Once editing was complete, Lee and his team began submitting the cut to film festivals while embarking on the sound mix. As the production ran out of funds, the team didn’t get to do a “proper” color correction for which one post-house demanded $50K. Instead, DP Quyen Tran did the color correction within Final Cut Pro and Lee output the cut to HDCam and DigiBeta for festival delivery.

Festival Preparation and Strategy

All the post was completed around June of 2009. Lee and team had been submitting to film festivals themselves without major festival acceptances at first and the investors were adamant that the film should world premiere at a non-niche (non-Asian or non-LGBT) film festival. One producer’s rep saw the movie and wanted to charge an upfront fee to represent it but the team didn’t feel it was the right match.

Lee and team showed the film to programmer Anderson Le at Hawaii International Film Festival who liked the film and programmed it. Separately, Lee also showed the cut to longtime friend producer Chris Lee who became a strong supporter of the film. Chris hooked the team up with producer’s rep Kevin Iwashina who took the film on with enthusiasm and without an upfront fee, charging 15% commission on sales.

By October 2009, Lee and team were about to book six festivals from October to December 2009: Hawaii International Film Festival, Sao Paulo International Film Festival, San Diego Asian Film Festival (Closing Film), Vancouver Asian Film Festival (Closing Film), Taipei Golden Horse International Film Festival and Hong Kong Asian Independent Film Festival (Closing Film). The investors were happy with the initial festival bookings and let the team book as many festivals as possible from that point on. The film continued to receive strong support from both the Asian American and LGBT film festival circuits such as Outfest Fusion (Gala), San Francisco Asian American Film Festival (Centerpiece), Miami Gay and Lesbian Film Festival, Los Angeles Asian Pacific Film Festival (Centerpiece), and New York Asian American Film Festival (Closing Film).

Sale and Release

With a positive Variety review and good buzz from Hawaii and the initial domestic festivals, MTV’s Logo made an offer to acquire the TV rights at the beginning of 2010. Iwashina negotiated the deal in the mid-to high five figures.

Separately, Lee and team engaged Australia-based Odin’s Eye Entertainment as the international sales agent after meeting Michael Favelle, the company’s owner, at It Project Market (a component of the Puchon International Film Festival) in July 2009. Odin’s Eye charged 20% of all sales, plus expenses, which are capped at $50K.

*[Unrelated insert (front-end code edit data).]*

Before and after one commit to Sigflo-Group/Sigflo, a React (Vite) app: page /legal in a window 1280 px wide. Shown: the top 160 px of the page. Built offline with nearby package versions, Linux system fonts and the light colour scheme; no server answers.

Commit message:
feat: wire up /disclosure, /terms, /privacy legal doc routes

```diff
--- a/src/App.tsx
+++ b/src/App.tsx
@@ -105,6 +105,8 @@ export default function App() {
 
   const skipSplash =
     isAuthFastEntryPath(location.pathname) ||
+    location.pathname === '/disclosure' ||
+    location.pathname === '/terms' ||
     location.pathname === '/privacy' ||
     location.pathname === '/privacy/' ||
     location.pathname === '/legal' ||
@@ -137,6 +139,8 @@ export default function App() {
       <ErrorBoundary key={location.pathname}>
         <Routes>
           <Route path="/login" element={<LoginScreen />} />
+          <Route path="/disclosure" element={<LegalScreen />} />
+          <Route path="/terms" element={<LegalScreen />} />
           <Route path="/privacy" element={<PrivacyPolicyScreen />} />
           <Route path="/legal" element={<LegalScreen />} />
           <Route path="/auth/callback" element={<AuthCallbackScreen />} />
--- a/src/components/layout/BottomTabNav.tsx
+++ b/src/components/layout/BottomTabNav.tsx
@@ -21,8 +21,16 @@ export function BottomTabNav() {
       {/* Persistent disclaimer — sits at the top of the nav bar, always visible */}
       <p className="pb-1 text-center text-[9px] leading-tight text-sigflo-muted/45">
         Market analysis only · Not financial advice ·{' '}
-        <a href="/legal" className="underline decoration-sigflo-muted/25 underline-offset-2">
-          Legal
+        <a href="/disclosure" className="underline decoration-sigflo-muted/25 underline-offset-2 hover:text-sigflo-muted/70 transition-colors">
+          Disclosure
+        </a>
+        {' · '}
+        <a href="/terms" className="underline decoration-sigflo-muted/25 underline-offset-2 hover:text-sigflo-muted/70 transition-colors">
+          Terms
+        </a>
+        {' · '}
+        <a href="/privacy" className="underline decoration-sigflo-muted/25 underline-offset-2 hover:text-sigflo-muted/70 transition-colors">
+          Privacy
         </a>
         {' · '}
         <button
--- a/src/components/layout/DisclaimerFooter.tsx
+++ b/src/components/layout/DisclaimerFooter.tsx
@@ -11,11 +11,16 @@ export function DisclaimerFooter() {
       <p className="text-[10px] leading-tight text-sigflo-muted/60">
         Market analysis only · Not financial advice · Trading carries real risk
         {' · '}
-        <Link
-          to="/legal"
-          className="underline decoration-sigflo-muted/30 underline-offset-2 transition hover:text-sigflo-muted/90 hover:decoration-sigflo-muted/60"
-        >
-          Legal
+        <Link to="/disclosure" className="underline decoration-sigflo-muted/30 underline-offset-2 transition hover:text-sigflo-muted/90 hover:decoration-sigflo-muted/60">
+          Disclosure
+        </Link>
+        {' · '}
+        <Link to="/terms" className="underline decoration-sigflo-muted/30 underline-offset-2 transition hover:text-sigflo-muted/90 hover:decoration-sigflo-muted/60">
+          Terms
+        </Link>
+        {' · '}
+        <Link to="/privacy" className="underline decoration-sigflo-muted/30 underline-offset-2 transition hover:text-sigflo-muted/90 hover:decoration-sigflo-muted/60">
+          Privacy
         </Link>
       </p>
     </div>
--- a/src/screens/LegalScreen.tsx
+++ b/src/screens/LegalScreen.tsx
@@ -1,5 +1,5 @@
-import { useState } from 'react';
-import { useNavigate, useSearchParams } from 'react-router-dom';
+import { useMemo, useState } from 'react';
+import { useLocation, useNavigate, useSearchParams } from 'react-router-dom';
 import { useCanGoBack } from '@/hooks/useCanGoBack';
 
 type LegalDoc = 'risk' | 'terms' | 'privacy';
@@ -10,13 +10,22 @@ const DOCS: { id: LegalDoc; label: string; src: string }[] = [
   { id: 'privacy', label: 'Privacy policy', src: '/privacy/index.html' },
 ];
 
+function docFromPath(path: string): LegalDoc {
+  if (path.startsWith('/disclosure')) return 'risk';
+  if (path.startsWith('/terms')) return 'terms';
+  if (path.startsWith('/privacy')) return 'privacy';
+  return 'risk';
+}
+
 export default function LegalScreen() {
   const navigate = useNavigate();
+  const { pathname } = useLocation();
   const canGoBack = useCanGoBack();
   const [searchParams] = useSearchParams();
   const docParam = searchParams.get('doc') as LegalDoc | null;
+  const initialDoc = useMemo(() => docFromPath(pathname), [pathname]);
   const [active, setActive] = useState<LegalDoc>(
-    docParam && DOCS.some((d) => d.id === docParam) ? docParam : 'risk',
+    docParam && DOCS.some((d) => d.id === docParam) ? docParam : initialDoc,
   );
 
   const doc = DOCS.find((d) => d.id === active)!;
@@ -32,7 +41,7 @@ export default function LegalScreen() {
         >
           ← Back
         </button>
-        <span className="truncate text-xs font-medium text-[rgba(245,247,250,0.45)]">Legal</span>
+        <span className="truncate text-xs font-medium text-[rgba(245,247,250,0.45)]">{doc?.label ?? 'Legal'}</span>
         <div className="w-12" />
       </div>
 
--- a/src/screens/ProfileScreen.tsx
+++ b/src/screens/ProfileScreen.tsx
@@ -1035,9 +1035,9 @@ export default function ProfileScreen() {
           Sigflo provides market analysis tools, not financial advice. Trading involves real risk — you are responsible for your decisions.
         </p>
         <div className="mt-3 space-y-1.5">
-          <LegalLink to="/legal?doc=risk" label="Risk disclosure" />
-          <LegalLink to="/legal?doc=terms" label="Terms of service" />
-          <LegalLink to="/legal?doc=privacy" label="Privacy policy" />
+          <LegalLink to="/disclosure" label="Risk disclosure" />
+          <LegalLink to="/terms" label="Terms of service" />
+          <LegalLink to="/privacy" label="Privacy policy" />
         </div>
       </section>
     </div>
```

While there were several North American distribution offers, the team was happiest with the offers coming in with no MG or minimal advances below 30K . Around July of 2010, Maya Entertainment began talking to Kevin about acquiring the rest of the North American rights for “The People I’ve Slept With” and a fair offer was proposed. Maya bought all remaining North American rights except theatrical (for an undisclosed fee).

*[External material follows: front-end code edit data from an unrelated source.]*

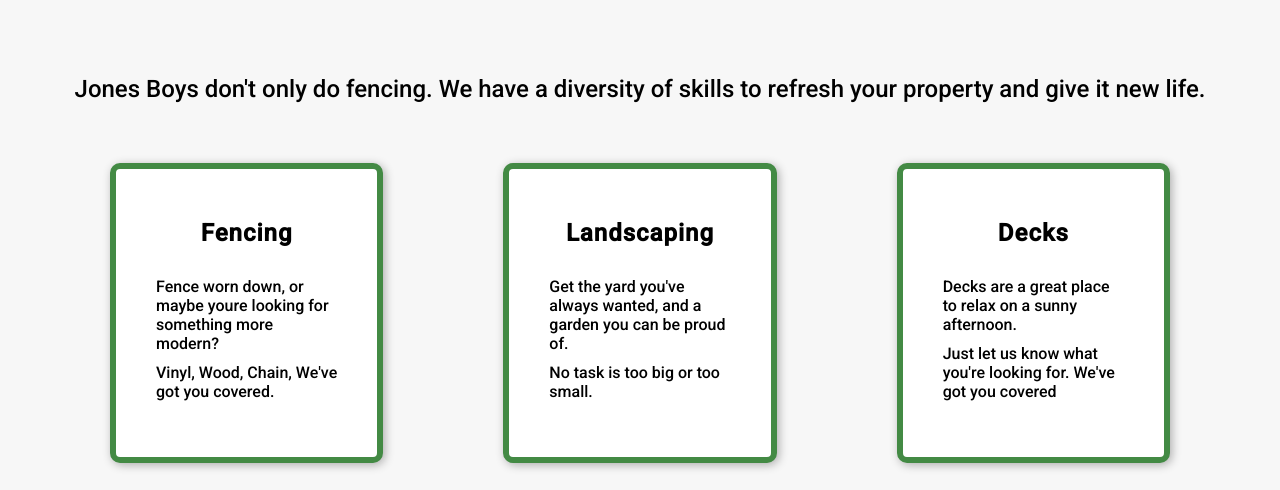
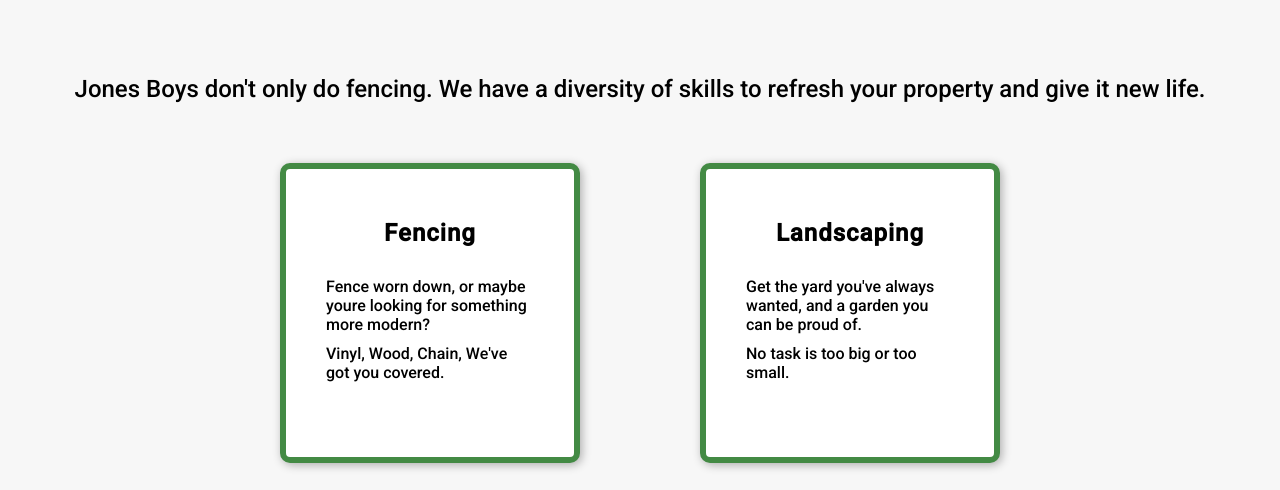
Before and after one commit to gjonesdev/jonesboys_website, a plain HTML site: page services/index.html in a window 1280 px wide. Shown: the part 310-800 px from the top of the page. Drawn offline with Linux system fonts and the light colour scheme.

Commit message:
optimized images, took out deck service

```diff
--- a/services/index.html
+++ b/services/index.html
@@ -52,12 +52,12 @@
 				<p>Get the yard you've always wanted, and a garden you can be proud of.</p>
 				<p>No task is too big or too small.</p>
 			</div>
-			<div class="card">
+			<!-- <div class="card">
 				<h1>Decks</h1>
 				<p>Decks are a great place to relax on a sunny afternoon.</p>
 				<p>Just let us know what you're looking for.
 					We've got you covered</p>
-			</div>
+			</div> -->
 		</div>
 		<div class="gallery">
 			<h1>Gallery</h1>
--- a/styles.css
+++ b/styles.css
@@ -14,13 +14,14 @@ body {
 }
 
 body {
-	background-color: #f7f7f7;
+	background-color: black;
 }
 
 .page-container {
 	position: relative;
 	min-height: 80vh;
 	padding: 50px;
+	background-color: #f7f7f7;
 }
 
 @media (max-width: 762px) {
```
Also changed, not shown: fence.jpeg, gate.jpg, unoptimized images/fence.jpeg (added), unoptimized images/gate.jpg (added), 2 other files.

As Kevin was negotiating with Maya, Lee and team were worried that a theatrical wouldn’t be possible with the approaching late fall airdate from Logo. Acting quickly, Lee and team immediately booked four theaters in New York, Los Angeles and the San Francisco Bay Area for a small DIY 1-week theatrical with Lee financing the approx. 15K P&A on his credit cards. The theatrical generated both publicity and positive reviews from the Los Angeles Times and San Francisco Chronicle.

Lee and his team were amazed that they were able to deliver the movie and exhibit at film festivals and theaters entirely on HDCAM and Blu-ray DVDs. This significantly cut the costs for distribution which would have required a 35mm film out and release prints just a few years ago.

At this point, North American sales have been concluded with the DVD release planned for March 2011, and VOD release and Logo airdate on the horizon. Odin’s Eye Entertainment has just begun selling international territories.

Advice from the Filmmaker

“Push yourself as far as you can.”

Sign Up: Stay on top of the latest breaking film and TV news! Sign up for our Email Newsletters here.

This Article is related to: Toolkit and tagged

Get The Latest IndieWire Alerts And Newsletters Delivered Directly To Your Inbox